### [EXERCISE OBJECTIVE]
Where a line in the entries below contains the word "background", it counts; give the total by itself.

### [INFORMATION SUPPLIED]
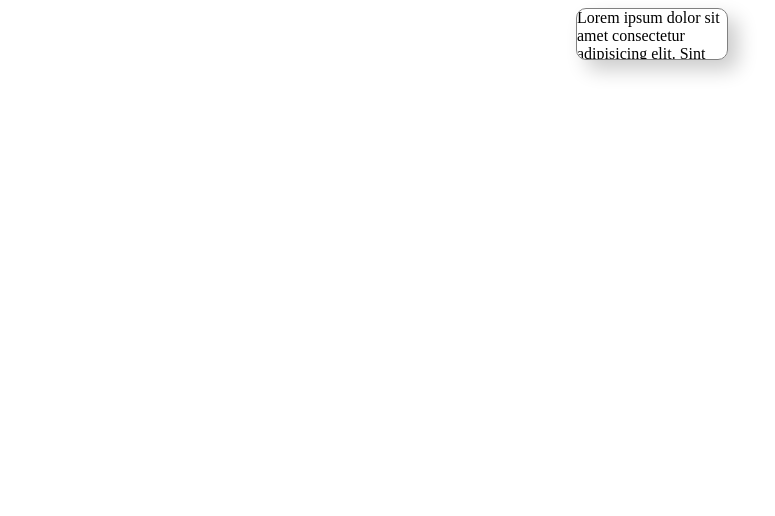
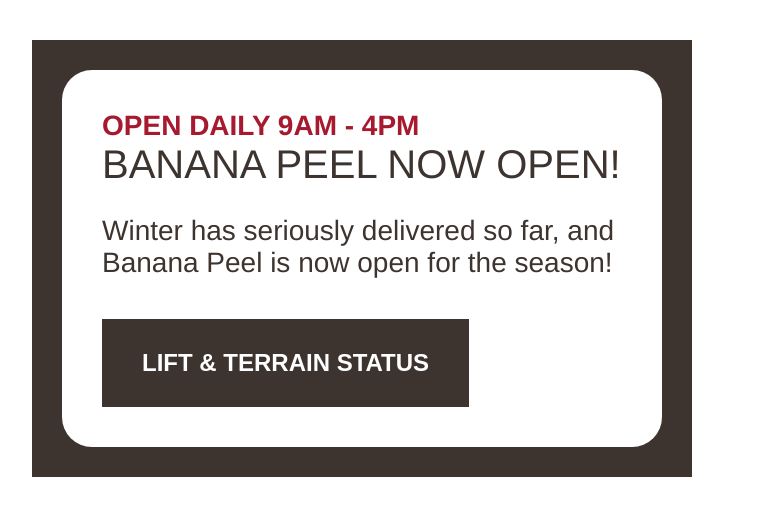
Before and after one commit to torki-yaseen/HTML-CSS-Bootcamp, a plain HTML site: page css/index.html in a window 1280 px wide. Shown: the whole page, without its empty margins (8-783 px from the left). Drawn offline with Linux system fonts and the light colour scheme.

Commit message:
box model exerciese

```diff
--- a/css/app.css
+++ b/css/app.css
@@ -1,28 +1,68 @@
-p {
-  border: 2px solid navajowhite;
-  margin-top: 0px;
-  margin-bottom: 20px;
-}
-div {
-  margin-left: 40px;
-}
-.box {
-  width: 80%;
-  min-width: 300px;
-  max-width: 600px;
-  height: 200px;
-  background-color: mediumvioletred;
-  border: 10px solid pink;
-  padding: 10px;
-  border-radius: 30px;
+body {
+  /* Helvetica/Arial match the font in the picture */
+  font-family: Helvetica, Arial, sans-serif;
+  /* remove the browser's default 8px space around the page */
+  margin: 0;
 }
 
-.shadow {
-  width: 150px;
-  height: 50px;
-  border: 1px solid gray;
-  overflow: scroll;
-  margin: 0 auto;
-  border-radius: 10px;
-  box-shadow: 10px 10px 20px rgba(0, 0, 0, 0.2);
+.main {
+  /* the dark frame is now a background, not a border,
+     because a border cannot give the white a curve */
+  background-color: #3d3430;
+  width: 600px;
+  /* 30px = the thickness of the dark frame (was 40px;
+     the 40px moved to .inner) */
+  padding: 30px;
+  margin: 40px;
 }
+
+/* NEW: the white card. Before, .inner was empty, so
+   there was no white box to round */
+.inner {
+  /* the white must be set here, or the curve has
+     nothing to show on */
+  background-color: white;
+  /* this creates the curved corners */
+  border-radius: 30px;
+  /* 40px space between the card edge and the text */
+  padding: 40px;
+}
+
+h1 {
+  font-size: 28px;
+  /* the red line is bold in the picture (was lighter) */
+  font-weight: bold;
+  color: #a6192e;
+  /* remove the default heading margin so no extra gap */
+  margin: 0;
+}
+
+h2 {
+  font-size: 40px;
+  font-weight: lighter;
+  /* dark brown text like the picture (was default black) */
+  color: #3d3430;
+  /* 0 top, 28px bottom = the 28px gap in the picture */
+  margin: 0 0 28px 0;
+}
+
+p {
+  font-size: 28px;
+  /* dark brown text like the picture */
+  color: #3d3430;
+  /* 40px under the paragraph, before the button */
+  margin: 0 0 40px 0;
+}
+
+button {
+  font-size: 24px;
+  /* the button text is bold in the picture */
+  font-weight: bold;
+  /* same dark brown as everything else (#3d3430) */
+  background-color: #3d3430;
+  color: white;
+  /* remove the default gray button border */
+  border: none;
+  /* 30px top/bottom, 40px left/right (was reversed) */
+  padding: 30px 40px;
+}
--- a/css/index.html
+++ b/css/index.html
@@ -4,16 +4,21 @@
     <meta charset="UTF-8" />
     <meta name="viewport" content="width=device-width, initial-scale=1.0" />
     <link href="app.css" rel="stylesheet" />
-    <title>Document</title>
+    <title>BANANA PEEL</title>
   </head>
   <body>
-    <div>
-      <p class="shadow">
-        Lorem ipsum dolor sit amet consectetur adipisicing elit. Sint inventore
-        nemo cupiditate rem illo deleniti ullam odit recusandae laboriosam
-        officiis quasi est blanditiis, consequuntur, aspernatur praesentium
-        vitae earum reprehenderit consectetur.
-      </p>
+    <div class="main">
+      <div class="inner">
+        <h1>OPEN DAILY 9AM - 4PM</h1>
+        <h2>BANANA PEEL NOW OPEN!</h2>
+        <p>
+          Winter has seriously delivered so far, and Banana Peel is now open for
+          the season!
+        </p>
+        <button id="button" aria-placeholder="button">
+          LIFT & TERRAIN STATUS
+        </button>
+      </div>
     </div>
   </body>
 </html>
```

### [FINAL ANSWER]
5